It turns out, we really like it. (Sorry, Mom.)

My husband grew up in a house full of boys. They weren’t nearly as devious as Malcolm and his brothers, but my husband can relate to and appreciate a lot of the shenanigans the boys get into in the show. I mostly laugh and shake my head, and murmur, “We’re not going to do that when we have kids” or “We’re not going to let our kids get away with that” or “If my son does anything like that…” or “I hope we have girls.” It’s both nostalgic and educational…now that we’re adults.

I don’t think I could really appreciate this show as a kid. I couldn’t relate to the boys because my siblings and I were “good kids.” I couldn’t relate to Hal and Lois because I had no idea what it was like to be a parent. (I don’t have kids so, technically, I still don’t know what it’s like to be a parent but after many a late night conversation with my mother, mother-in-law, and other relatives with young children, I’m starting to get a better picture of what parenting is going to be like.) The things the parents go through on the show (being bullied by a car salesman, freaking out because they misplaced their paycheck, wanting to get away and do something nice for themselves only to have the event ruined for one reason or another) are things I can relate to now because of my life experiences. Now, I can watch these kids get into trouble and wonder how my parents would have handled a similar situation with me. Now, I can watch these kids plot against their mother and wonder how I can avoid having that kind of relationship with my future kids. Now, I can wonder at the things little boys think about and look forward to the random thoughts or actions or ideas of my future sons. Now, the things happening on this show are relevant to me.

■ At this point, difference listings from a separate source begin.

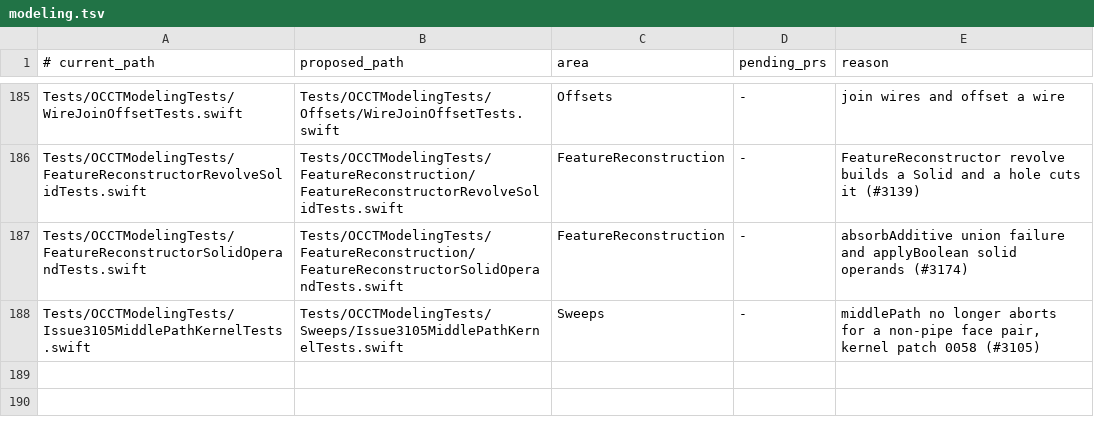
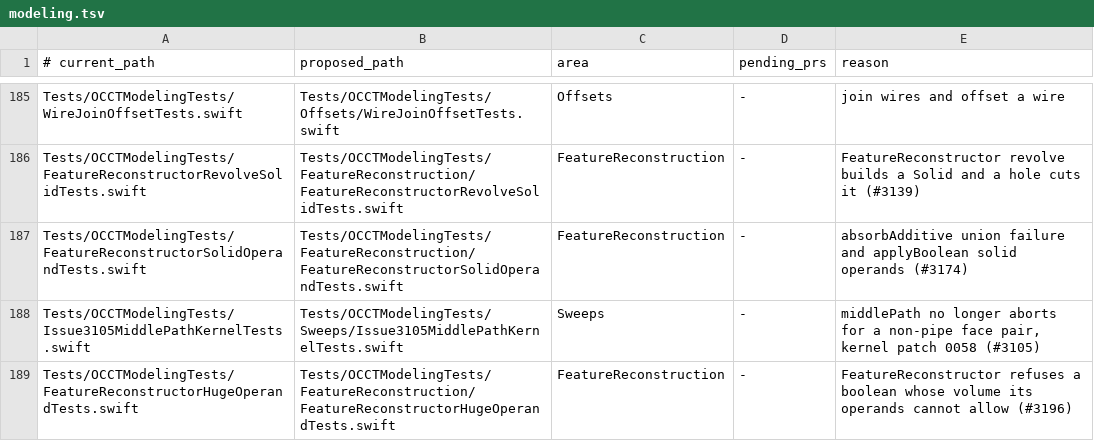
Before and after one commit to SecondMouseAU/OCCTSwift, a TSV file: Scripts/test-areas/modeling.tsv, drawn as a sheet; only a part is shown, gaps mark what is left out; the diff names each change by its address in the sheet, - before the commit and + after, or states it on an @@ line.

```diff
--- a/Scripts/test-areas/modeling.tsv
+++ b/Scripts/test-areas/modeling.tsv
+row 189: Tests/OCCTModelingTests/FeatureReconstructorHugeOperandTests.swift | Tests/OCCTModelingTests/FeatureReconstruction/FeatureReconstructorHugeOperandTests.swift | FeatureReconstruction | - | FeatureReconstructor refuses a boolean whose volume its operands cannot allow (#3196)
```
Also changed, not shown: 3 other files.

Isn’t that funny? This show is supposed to be for kids and preteens, but here we are, enjoying it as adults. It’s still pretty ridiculous how much trouble Malcolm and his brothers get into, and I sometimes wish we had less information about the parents’ sex lives. But I can handle it now because I’m an adult. It’s kind of cool how a show that’s been over for almost ten years is still teaching and making people laugh today.